PROBLEM:
Before printing the listing, strip out its pictures and keep everything else exact.

DATA FOR PROCESSING:
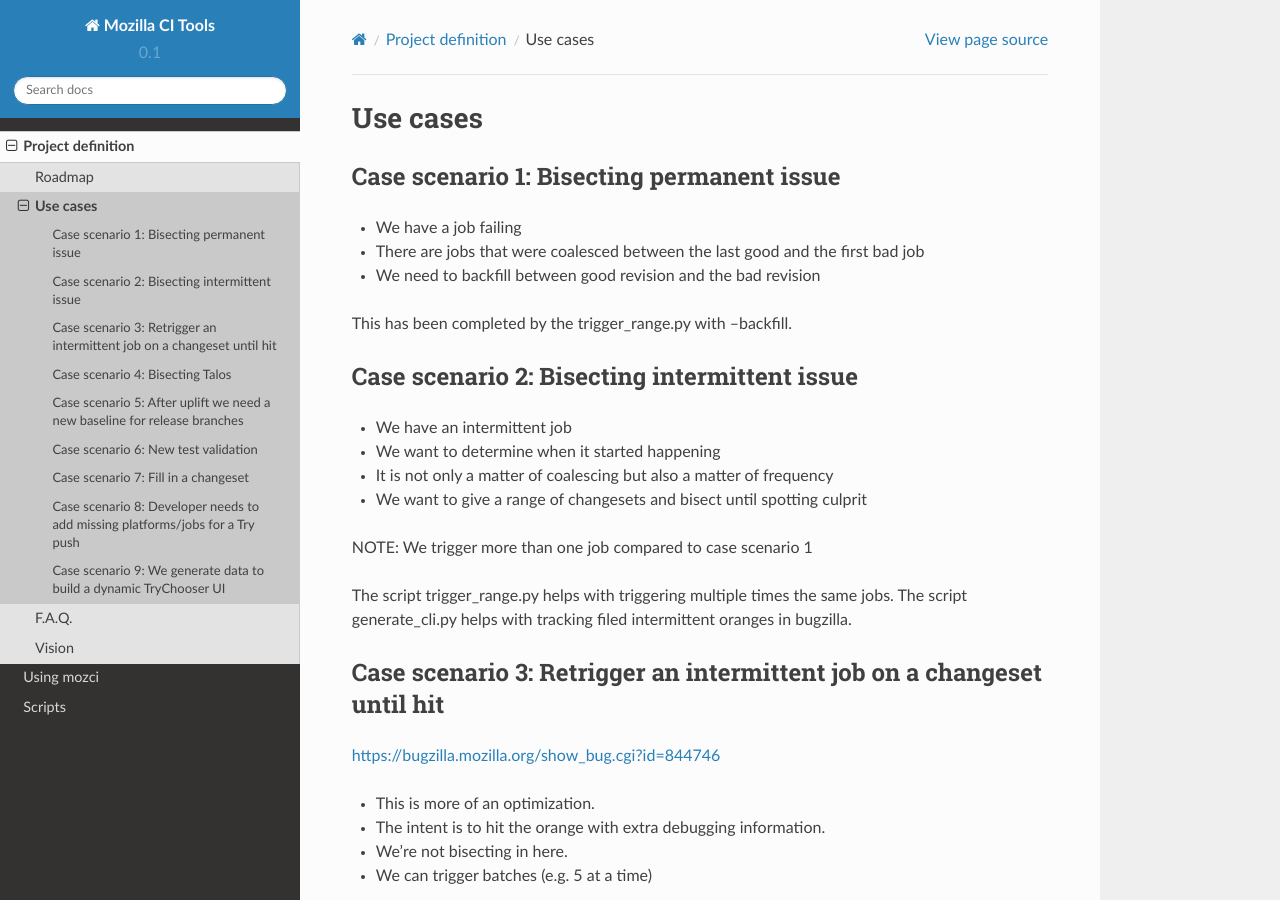
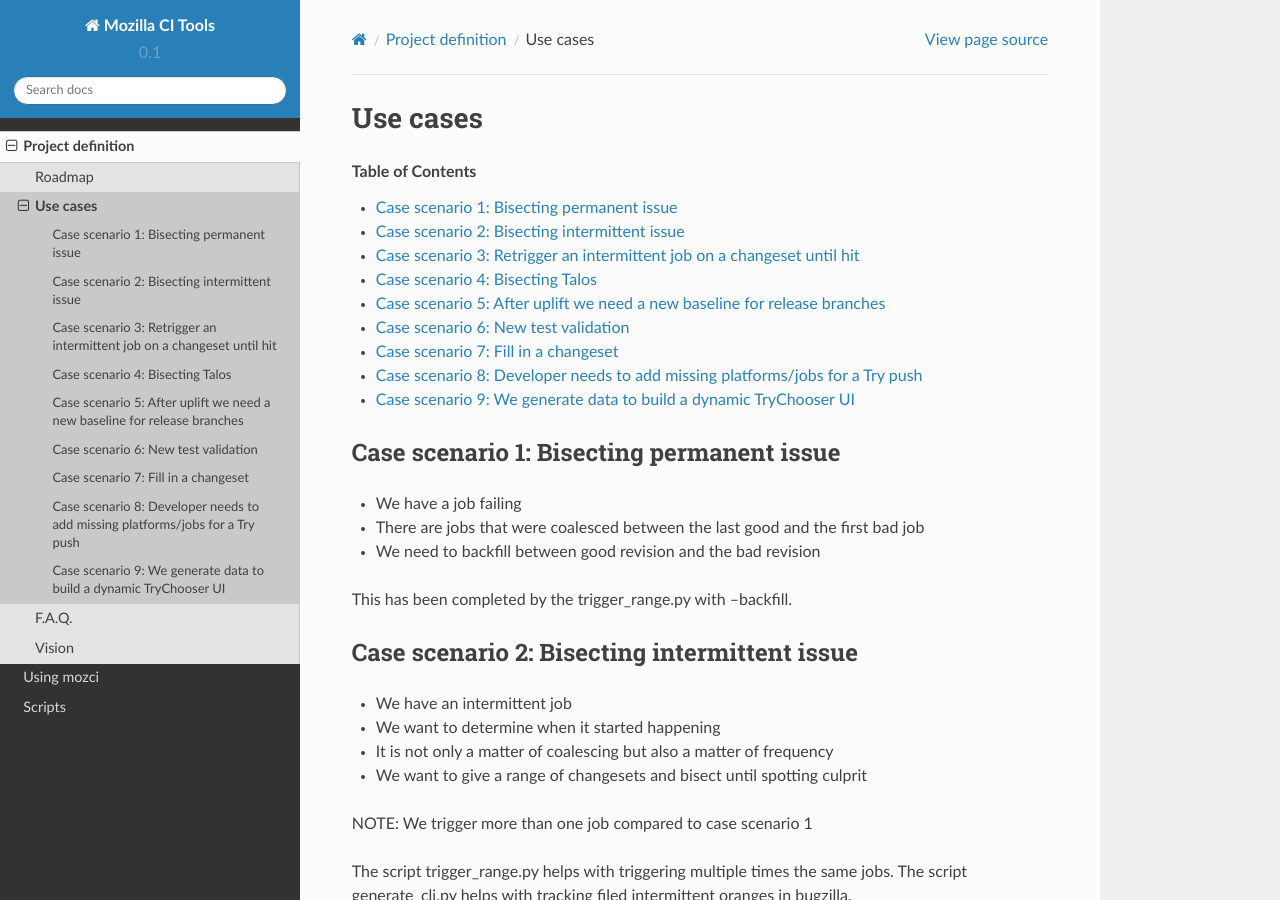
Before and after one commit to mozilla/mozilla_ci_tools, a Sphinx documentation site: the page built from docs/use_cases.rst, in a window 1280 px wide and 900 px high. Built offline with Sphinx 7.4.7 and the Read the Docs theme 2.0.0, drawn with Linux system fonts in a browser that asks for light colours; some of the changed text lies outside the part shown.

Commit message:
Add table of contents to use cases and update roadmap

```diff
--- a/docs/roadmap.rst
+++ b/docs/roadmap.rst
@@ -75,6 +75,11 @@
 mozci will determine when was the last time there was a successful job and trigger
 all missing jobs up to the last known good job.
 
+TreeHerder currently uses client-side triggering for the re-trigger button and it
+intends to move it to the server side (`bug 1077053 <https://bugzilla.mozilla.org/show_bug.cgi?id=1077053>`_).
+
+We have filed a TreeHerderissue 109 <https://github.com/armenzg/mozilla_ci_tools/issues/109>
+
 Allow inspecting for the reason of a suite failure
 --------------------------------------------------
 When chasing an intermittent orange test, we need inspect which tests failed for a suite.
--- a/docs/use_cases.rst
+++ b/docs/use_cases.rst
@@ -1,8 +1,12 @@
 Use cases
 =========
 
+.. contents:: Table of Contents
+   :depth: 2
+   :local:
+
 Case scenario 1: Bisecting permanent issue
-^^^^^^^^^^^^^^^^^^^^^^^^^^^^^^^^^^^^^^^^^^
+------------------------------------------
 * We have a job failing
 * There are jobs that were coalesced between the last good and the first bad job
 * We need to backfill between good revision and the bad revision
@@ -10,7 +14,7 @@
 This has been completed by the trigger_range.py with --backfill.
 
 Case scenario 2: Bisecting intermittent issue
-^^^^^^^^^^^^^^^^^^^^^^^^^^^^^^^^^^^^^^^^^^^^^
+---------------------------------------------
 * We have an intermittent job
 * We want to determine when it started happening
 * It is not only a matter of coalescing but also a matter of frequency
@@ -22,7 +26,7 @@
 The script generate_cli.py helps with tracking filed intermittent oranges in bugzilla.
 
 Case scenario 3: Retrigger an intermittent job on a changeset until hit
-^^^^^^^^^^^^^^^^^^^^^^^^^^^^^^^^^^^^^^^^^^^^^^^^^^^^^^^^^^^^^^^^^^^^^^^
+-----------------------------------------------------------------------
 https://bugzilla.mozilla.org/show_bug.cgi?id=844746
 
 * This is more of an optimization.
@@ -38,7 +42,7 @@
 The monitoring module would help with this.
 
 Case scenario 4: Bisecting Talos
-^^^^^^^^^^^^^^^^^^^^^^^^^^^^^^^^
+--------------------------------
 * We have a performance regression
 * We want to determine when it started showing up
 * Given a revision that _failed_
@@ -47,7 +51,7 @@
 NOTE: Ask jmaher if he already has implemented this.
 
 Case scenario 5: After uplift we need a new baseline for release branches
-^^^^^^^^^^^^^^^^^^^^^^^^^^^^^^^^^^^^^^^^^^^^^^^^^^^^^^^^^^^^^^^^^^^^^^^^^
+-------------------------------------------------------------------------
 * We need several data points to establish a baseline
 * After an uplift we need to generate a new baseline
 * Once there is a baseline we can determine regression
@@ -57,7 +61,7 @@
 The scripts trigger.py and trigger_range.py would be suitable for this.
 
 Case scenario 6: New test validation
-^^^^^^^^^^^^^^^^^^^^^^^^^^^^^^^^^^^^
+------------------------------------
 * New test validation
 * Re-triggering to determine indeterminacy
 * Single revision
@@ -68,18 +72,20 @@
 Not in scope at the moment.
 
 Case scenario 7: Fill in a changeset
-^^^^^^^^^^^^^^^^^^^^^^^^^^^^^^^^^^^^
+------------------------------------
 * We know that a changeset is missing jobs
 * We want to add all missing jobs
 
 Case scenario 8: Developer needs to add missing platforms/jobs for a Try push
-^^^^^^^^^^^^^^^^^^^^^^^^^^^^^^^^^^^^^^^^^^^^^^^^^^^^^^^^^^^^^^^^^^^^^^^^^^^^^
+-----------------------------------------------------------------------------
 * The developer pushes to try specifying only a subset of all jobs
 * The developer realizes that it needs more jobs to run on that push
 * The developer uses mozci to not have to push again to try with the right syntax
 
+This has been filed as `issue 109 <https://github.com/armenzg/mozilla_ci_tools/issues/109>`_
+
 Case scenario 9: We generate data to build a dynamic TryChooser UI
-^^^^^^^^^^^^^^^^^^^^^^^^^^^^^^^^^^^^^^^^^^^^^^^^^^^^^^^^^^^^^^^^^^
+------------------------------------------------------------------
 * TryChooser UI is always out of date
 * mozci can generate the data we need to create an up-to-date TryChooser UI
 
```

PROBLEM SOLUTION:
Before and after one commit to mozilla/mozilla_ci_tools, a Sphinx documentation site: the page built from docs/use_cases.rst, in a window 1280 px wide and 900 px high. Built offline with Sphinx 7.4.7 and the Read the Docs theme 2.0.0, drawn with Linux system fonts in a browser that asks for light colours; some of the changed text lies outside the part shown.

Commit message:
Add table of contents to use cases and update roadmap

```diff
--- a/docs/roadmap.rst
+++ b/docs/roadmap.rst
@@ -75,6 +75,11 @@
 mozci will determine when was the last time there was a successful job and trigger
 all missing jobs up to the last known good job.
 
+TreeHerder currently uses client-side triggering for the re-trigger button and it
+intends to move it to the server side (`bug 1077053 <https://bugzilla.mozilla.org/show_bug.cgi?id=1077053>`_).
+
+We have filed a TreeHerderissue 109 <https://github.com/armenzg/mozilla_ci_tools/issues/109>
+
 Allow inspecting for the reason of a suite failure
 --------------------------------------------------
 When chasing an intermittent orange test, we need inspect which tests failed for a suite.
--- a/docs/use_cases.rst
+++ b/docs/use_cases.rst
@@ -1,8 +1,12 @@
 Use cases
 =========
 
+.. contents:: Table of Contents
+   :depth: 2
+   :local:
+
 Case scenario 1: Bisecting permanent issue
-^^^^^^^^^^^^^^^^^^^^^^^^^^^^^^^^^^^^^^^^^^
+------------------------------------------
 * We have a job failing
 * There are jobs that were coalesced between the last good and the first bad job
 * We need to backfill between good revision and the bad revision
@@ -10,7 +14,7 @@
 This has been completed by the trigger_range.py with --backfill.
 
 Case scenario 2: Bisecting intermittent issue
-^^^^^^^^^^^^^^^^^^^^^^^^^^^^^^^^^^^^^^^^^^^^^
+---------------------------------------------
 * We have an intermittent job
 * We want to determine when it started happening
 * It is not only a matter of coalescing but also a matter of frequency
@@ -22,7 +26,7 @@
 The script generate_cli.py helps with tracking filed intermittent oranges in bugzilla.
 
 Case scenario 3: Retrigger an intermittent job on a changeset until hit
-^^^^^^^^^^^^^^^^^^^^^^^^^^^^^^^^^^^^^^^^^^^^^^^^^^^^^^^^^^^^^^^^^^^^^^^
+-----------------------------------------------------------------------
 https://bugzilla.mozilla.org/show_bug.cgi?id=844746
 
 * This is more of an optimization.
@@ -38,7 +42,7 @@
 The monitoring module would help with this.
 
 Case scenario 4: Bisecting Talos
-^^^^^^^^^^^^^^^^^^^^^^^^^^^^^^^^
+--------------------------------
 * We have a performance regression
 * We want to determine when it started showing up
 * Given a revision that _failed_
@@ -47,7 +51,7 @@
 NOTE: Ask jmaher if he already has implemented this.
 
 Case scenario 5: After uplift we need a new baseline for release branches
-^^^^^^^^^^^^^^^^^^^^^^^^^^^^^^^^^^^^^^^^^^^^^^^^^^^^^^^^^^^^^^^^^^^^^^^^^
+-------------------------------------------------------------------------
 * We need several data points to establish a baseline
 * After an uplift we need to generate a new baseline
 * Once there is a baseline we can determine regression
@@ -57,7 +61,7 @@
 The scripts trigger.py and trigger_range.py would be suitable for this.
 
 Case scenario 6: New test validation
-^^^^^^^^^^^^^^^^^^^^^^^^^^^^^^^^^^^^
+------------------------------------
 * New test validation
 * Re-triggering to determine indeterminacy
 * Single revision
@@ -68,18 +72,20 @@
 Not in scope at the moment.
 
 Case scenario 7: Fill in a changeset
-^^^^^^^^^^^^^^^^^^^^^^^^^^^^^^^^^^^^
+------------------------------------
 * We know that a changeset is missing jobs
 * We want to add all missing jobs
 
 Case scenario 8: Developer needs to add missing platforms/jobs for a Try push
-^^^^^^^^^^^^^^^^^^^^^^^^^^^^^^^^^^^^^^^^^^^^^^^^^^^^^^^^^^^^^^^^^^^^^^^^^^^^^
+-----------------------------------------------------------------------------
 * The developer pushes to try specifying only a subset of all jobs
 * The developer realizes that it needs more jobs to run on that push
 * The developer uses mozci to not have to push again to try with the right syntax
 
+This has been filed as `issue 109 <https://github.com/armenzg/mozilla_ci_tools/issues/109>`_
+
 Case scenario 9: We generate data to build a dynamic TryChooser UI
-^^^^^^^^^^^^^^^^^^^^^^^^^^^^^^^^^^^^^^^^^^^^^^^^^^^^^^^^^^^^^^^^^^
+------------------------------------------------------------------
 * TryChooser UI is always out of date
 * mozci can generate the data we need to create an up-to-date TryChooser UI
 
```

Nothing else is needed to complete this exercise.